Logos—the appeal to logic—represents the only true means of argumentation. Any other form of argument is, by definition, unsound. Logos is the only of Aristotle’s appeals that holds serious rational merit, and therefore deserves the greatest consideration. Ethos and pathos do not deserve to rest on the same plane as logos; any non-logical form of argumentation exists either to supplement or to subvert logic.
A Better Model
Sound argument rests not on three pillars, but on one: the pillar of logic. But there is no reason to consider argumentation as a single thing: one could devise a number of models to represent the process of rational thought in different terms. It could be represented as the unity of pure reason a priori and factual information a posteriori; it could be thought of as a logical core with branches representing the myriad logical fallacies. Either of these models would make a more effective model than Aristotle’s appeals, and surely there exist even better models than these.

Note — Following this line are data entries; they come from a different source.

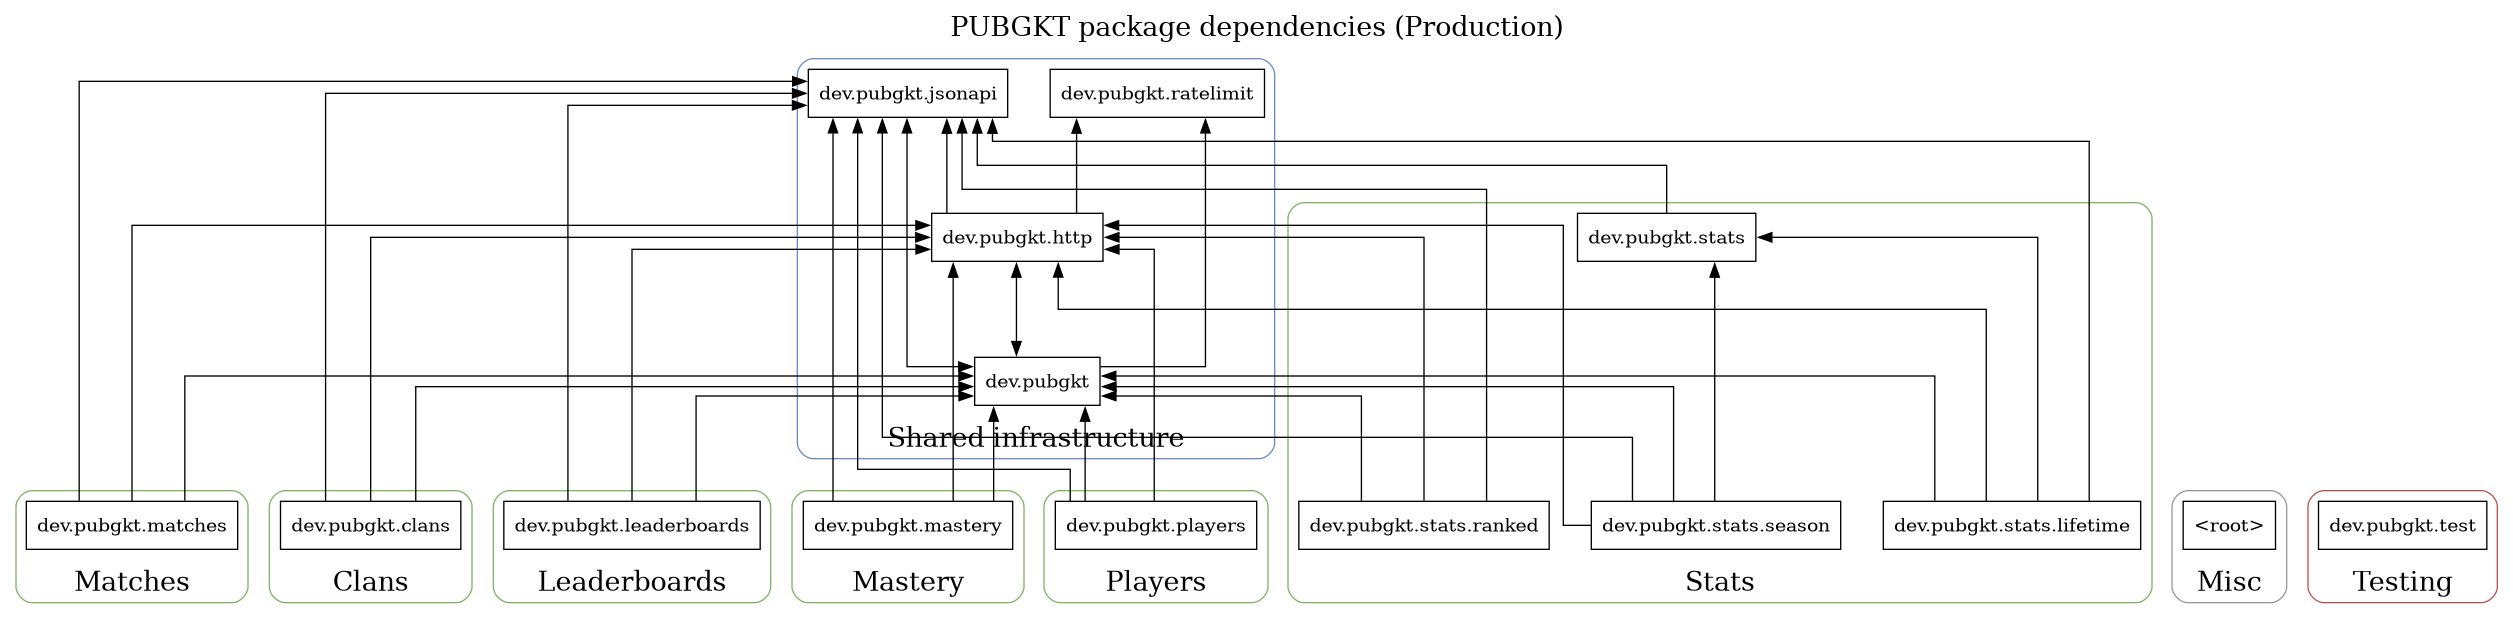
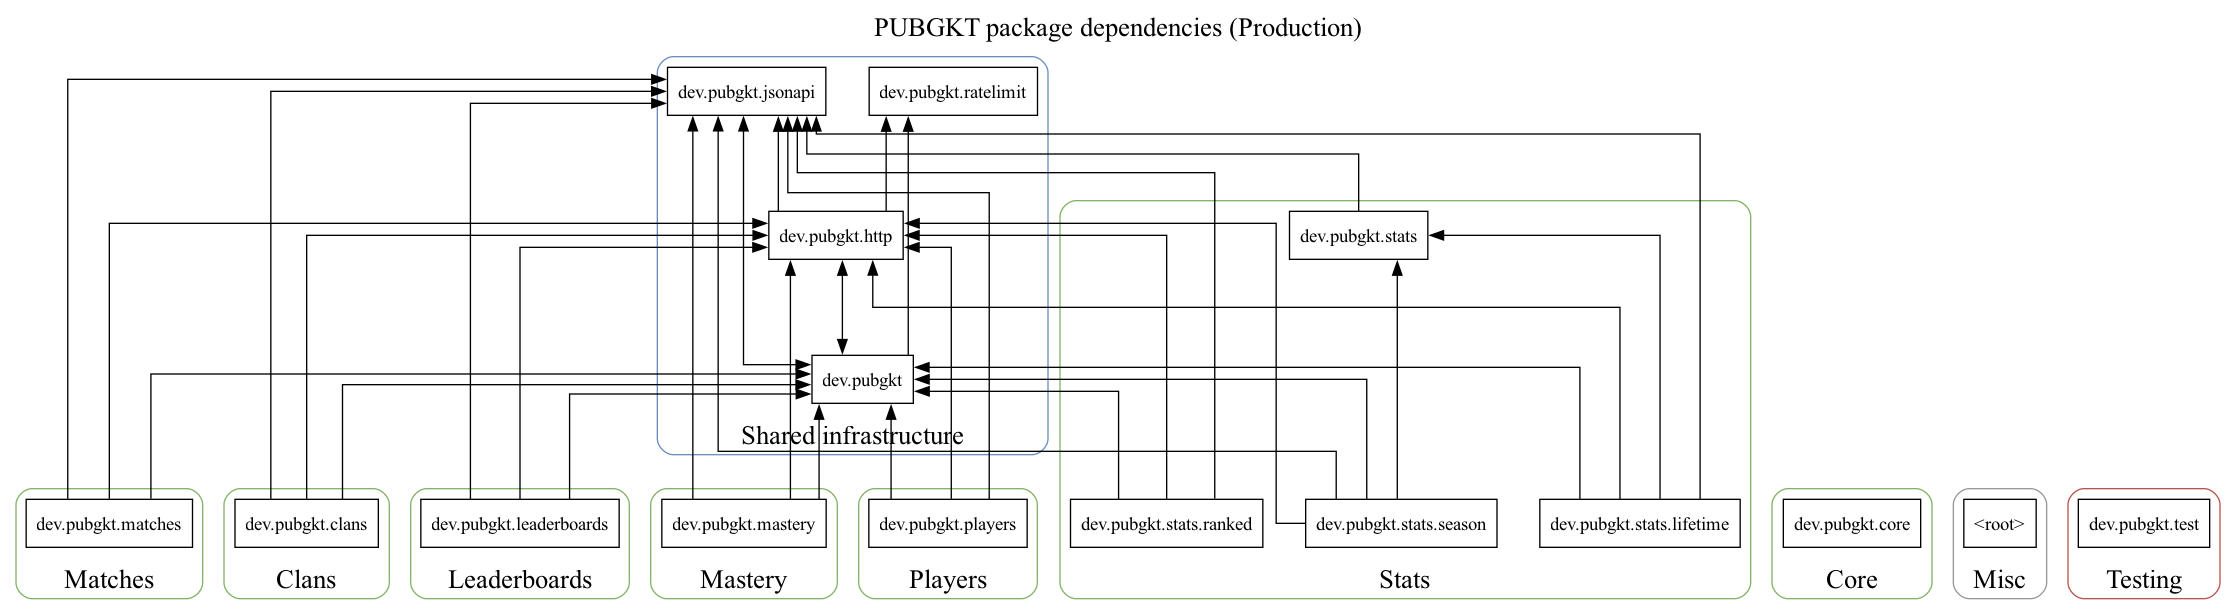
[skip ci] chore: Activates UnusedImport in detekt

diff --git a/stats/src/commonTest/kotlin/dev/pubgkt/stats/lifetime/GetLifetimeGameModeStatsTest.kt b/stats/src/commonTest/kotlin/dev/pubgkt/stats/lifetime/GetLifetimeGameModeStatsTest.kt
@@ -3,7 +3,6 @@ package dev.pubgkt.stats.lifetime
 import dev.pubgkt.GameMode
 import dev.pubgkt.PubgApi
 import dev.pubgkt.stats.FILTER_PLAYER_IDS
-import dev.pubgkt.stats.lifetime.getLifetimeStatsByGameModeAndPlayers
 import dev.pubgkt.test.lastRequest
 import dev.pubgkt.test.mockEngine
 import io.ktor.http.HttpMethod

diff --git a/stats/src/commonTest/kotlin/dev/pubgkt/stats/lifetime/GetLifetimePlayerStatsTest.kt b/stats/src/commonTest/kotlin/dev/pubgkt/stats/lifetime/GetLifetimePlayerStatsTest.kt
@@ -1,7 +1,6 @@
 package dev.pubgkt.stats.lifetime
 
 import dev.pubgkt.PubgApi
-import dev.pubgkt.stats.lifetime.getLifetimeStatsByAccountId
 import dev.pubgkt.test.lastRequest
 import dev.pubgkt.test.mockEngine
 import io.ktor.http.HttpMethod

diff --git a/stats/src/commonTest/kotlin/dev/pubgkt/stats/ranked/GetRankedStatsTest.kt b/stats/src/commonTest/kotlin/dev/pubgkt/stats/ranked/GetRankedStatsTest.kt
@@ -1,7 +1,6 @@
 package dev.pubgkt.stats.ranked
 
 import dev.pubgkt.PubgApi
-import dev.pubgkt.stats.ranked.getRankedStatsByAccountIdAndSeasonId
 import dev.pubgkt.test.lastRequest
 import dev.pubgkt.test.mockEngine
 import io.ktor.http.HttpMethod

diff --git a/stats/src/commonTest/kotlin/dev/pubgkt/stats/season/GetSeasonGameModeStatsTest.kt b/stats/src/commonTest/kotlin/dev/pubgkt/stats/season/GetSeasonGameModeStatsTest.kt
@@ -3,7 +3,6 @@ package dev.pubgkt.stats.season
 import dev.pubgkt.GameMode
 import dev.pubgkt.PubgApi
 import dev.pubgkt.stats.FILTER_PLAYER_IDS
-import dev.pubgkt.stats.season.getSeasonStatsByGameModeAndPlayers
 import dev.pubgkt.test.lastRequest
 import dev.pubgkt.test.mockEngine
 import io.ktor.http.HttpMethod

diff --git a/stats/src/commonTest/kotlin/dev/pubgkt/stats/season/GetSeasonPlayerStatsTest.kt b/stats/src/commonTest/kotlin/dev/pubgkt/stats/season/GetSeasonPlayerStatsTest.kt
@@ -1,7 +1,6 @@
 package dev.pubgkt.stats.season
 
 import dev.pubgkt.PubgApi
-import dev.pubgkt.stats.season.getSeasonStatsByAccountId
 import dev.pubgkt.test.lastRequest
 import dev.pubgkt.test.mockEngine
 import io.ktor.http.HttpMethod

diff --git a/samples/jvm/src/main/java/dev/pubgkt/LeaderboardsSample.java b/samples/jvm/src/main/java/dev/pubgkt/LeaderboardsSample.java
@@ -8,7 +8,6 @@ import kotlinx.coroutines.BuildersKt;
 import dev.pubgkt.leaderboards.GameMode;
 import dev.pubgkt.leaderboards.GetLeaderboardKt;
 import dev.pubgkt.leaderboards.Leaderboard;
-import dev.pubgkt.leaderboards.LeaderboardPlacement;
 
 public class LeaderboardsSample {
     public static void main(String[] args) throws InterruptedException {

Instead of teaching Aristotle’s rhetorical devices to debaters and writers, we should teach how to speak and write persuasively without resorting to logical fallacies, and how to identify and respond to fallacious reasoning when others use it. If people understand how to form strong logical arguments and avoid emotional appeals and reactions, we as a society will be empowered to make wiser decisions—and side with the people who are the most correct rather than the most persuasive.